Despite also holding the all-time record and four state titles in discus throw, Ewen, a senior at St. Francis, had to consider last Saturday’s Class 2A state meet shot put performance the most memorable of her career. Right?
“It’s definitely up there,” Ewen said. “I still love the memory of being in seventh grade and placing fourth in the section meet. My coach was like, ‘Maggie, you’re only two places away from going to state,’ and I was like, ‘What is state?’ ”
Ewen would learn fast. She racked up seven individual titles (four in discus throw, three in shot put). Her record marks of 175 feet, nine inches, in discus throw and 54-8 ½ in shot put could last a while.
Ewen spoke to Star Tribune reporter David La Vaque about going off to Arizona State as a champion, the mood surrounding Saturday’s shot put performance and her legacy within the growing St. Francis program.
Q: You won four discus throw titles and three shot put titles but do they mean a little more as a senior?
A: Yeah, it does. I can’t wrap my head around that it is my senior year and that I won’t be back here next year but it’s nice. I’m glad it ended how it did.
Q: Going in, did Saturday feel like a good shot put day?

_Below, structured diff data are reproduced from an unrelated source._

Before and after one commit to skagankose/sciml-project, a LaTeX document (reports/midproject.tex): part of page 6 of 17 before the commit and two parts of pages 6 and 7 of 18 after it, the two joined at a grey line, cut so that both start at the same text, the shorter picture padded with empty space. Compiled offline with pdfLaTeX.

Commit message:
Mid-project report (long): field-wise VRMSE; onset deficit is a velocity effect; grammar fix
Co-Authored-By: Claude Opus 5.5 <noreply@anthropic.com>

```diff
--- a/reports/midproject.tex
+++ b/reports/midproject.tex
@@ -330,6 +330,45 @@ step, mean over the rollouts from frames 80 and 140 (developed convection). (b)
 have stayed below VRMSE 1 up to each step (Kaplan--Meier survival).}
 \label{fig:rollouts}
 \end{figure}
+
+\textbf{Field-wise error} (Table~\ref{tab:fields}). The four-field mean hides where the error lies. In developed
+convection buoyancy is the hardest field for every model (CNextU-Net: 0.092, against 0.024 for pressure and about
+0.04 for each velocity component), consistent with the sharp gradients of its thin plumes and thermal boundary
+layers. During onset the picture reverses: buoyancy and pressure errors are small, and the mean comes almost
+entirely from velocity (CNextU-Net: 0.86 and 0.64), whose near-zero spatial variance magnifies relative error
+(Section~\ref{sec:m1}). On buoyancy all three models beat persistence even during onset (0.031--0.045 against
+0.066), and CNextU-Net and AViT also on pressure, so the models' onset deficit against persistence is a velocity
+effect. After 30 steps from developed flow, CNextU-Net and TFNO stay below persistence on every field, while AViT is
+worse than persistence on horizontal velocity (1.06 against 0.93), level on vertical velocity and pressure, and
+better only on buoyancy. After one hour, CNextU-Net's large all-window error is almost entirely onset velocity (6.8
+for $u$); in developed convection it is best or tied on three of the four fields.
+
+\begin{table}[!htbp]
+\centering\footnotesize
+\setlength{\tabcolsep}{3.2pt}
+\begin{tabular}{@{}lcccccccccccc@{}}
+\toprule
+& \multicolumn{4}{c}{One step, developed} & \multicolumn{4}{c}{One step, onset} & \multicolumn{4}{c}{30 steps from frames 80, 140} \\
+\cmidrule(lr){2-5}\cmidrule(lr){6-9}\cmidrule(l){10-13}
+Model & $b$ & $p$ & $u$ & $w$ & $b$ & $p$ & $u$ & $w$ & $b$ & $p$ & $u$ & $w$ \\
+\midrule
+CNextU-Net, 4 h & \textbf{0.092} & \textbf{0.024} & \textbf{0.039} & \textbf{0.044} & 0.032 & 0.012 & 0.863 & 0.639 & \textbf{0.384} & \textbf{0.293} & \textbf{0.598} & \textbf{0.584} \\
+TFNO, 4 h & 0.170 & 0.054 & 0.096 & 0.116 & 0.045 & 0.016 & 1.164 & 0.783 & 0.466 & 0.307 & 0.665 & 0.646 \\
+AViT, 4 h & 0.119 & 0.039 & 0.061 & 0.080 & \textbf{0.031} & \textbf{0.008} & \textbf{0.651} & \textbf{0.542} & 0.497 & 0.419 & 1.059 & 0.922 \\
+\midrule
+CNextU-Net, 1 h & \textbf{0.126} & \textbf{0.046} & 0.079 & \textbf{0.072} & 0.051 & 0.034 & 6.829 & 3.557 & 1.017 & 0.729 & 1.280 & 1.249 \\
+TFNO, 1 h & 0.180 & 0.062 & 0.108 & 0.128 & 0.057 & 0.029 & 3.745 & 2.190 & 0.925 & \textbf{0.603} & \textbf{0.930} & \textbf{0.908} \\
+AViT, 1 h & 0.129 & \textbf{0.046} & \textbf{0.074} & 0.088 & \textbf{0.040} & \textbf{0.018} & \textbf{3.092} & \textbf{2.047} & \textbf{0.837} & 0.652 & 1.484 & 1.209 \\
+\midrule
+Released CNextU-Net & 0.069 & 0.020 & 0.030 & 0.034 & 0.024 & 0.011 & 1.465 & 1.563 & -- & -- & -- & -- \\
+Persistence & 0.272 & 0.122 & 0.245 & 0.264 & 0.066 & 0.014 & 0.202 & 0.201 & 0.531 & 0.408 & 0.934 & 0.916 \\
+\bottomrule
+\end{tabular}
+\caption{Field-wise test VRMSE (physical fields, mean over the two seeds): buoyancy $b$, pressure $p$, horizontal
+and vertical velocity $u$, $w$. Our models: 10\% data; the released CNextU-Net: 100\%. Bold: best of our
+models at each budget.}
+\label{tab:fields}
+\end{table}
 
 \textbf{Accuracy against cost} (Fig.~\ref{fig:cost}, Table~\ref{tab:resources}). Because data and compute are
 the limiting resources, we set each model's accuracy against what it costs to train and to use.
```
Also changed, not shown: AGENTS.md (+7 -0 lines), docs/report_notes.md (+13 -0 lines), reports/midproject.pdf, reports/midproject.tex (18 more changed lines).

A: Yeah, everything seemed to come together. Perfect weather. Perfect day.
Q: Did you pick up any sort of different energy from those around you on Saturday because it was the last time?
A: I think a little bit. I think they were really nervous for me because they know I’ve really been striving for [the shot put] record.
Q: To break Liz Podominick’s 10-year-old record on your first shot put attempt, did that help ease your mind?
A: It definitely killed all the nerves I had. I could just bring out everything and not worry about anything anymore.
Q: Your coach, Andy Forbort, said your shot put technique has really come on.
A: Yeah, I’ve only been doing shot put for about four years, so that was probably a lot of the reason why I was struggling. This year I didn’t play winter volleyball so I got to focus on shot put. That was all we worked on and it really paid off.
Q: Your parents hugged and your mom was in tears after the shot put competition. What do you think it meant to them?
A: It means a lot to them because they know it means a lot to me.
Q: When spectators started clapping in unison before your final shot put, you started giggling and tried to hide your face behind the shot.
A: [Laughs]. I don’t like to be the center of everyone’s attention. When the clapping started I knew that mean everyone was looking at me.
Q: I’m told the girls’ throwing program at St. Francis has really grown during your career and people credit your success for attracting others. How does that make you feel?
A: It’s nice. There were about 40 girls throwing this year and a lot of them are looking really good. I expect [eighth-grader Amanda Anderson] to be here at state next year. She would have qualified in discus in five of the eight sections but our section is so strong she couldn’t make it.
DAVID LA VAQUE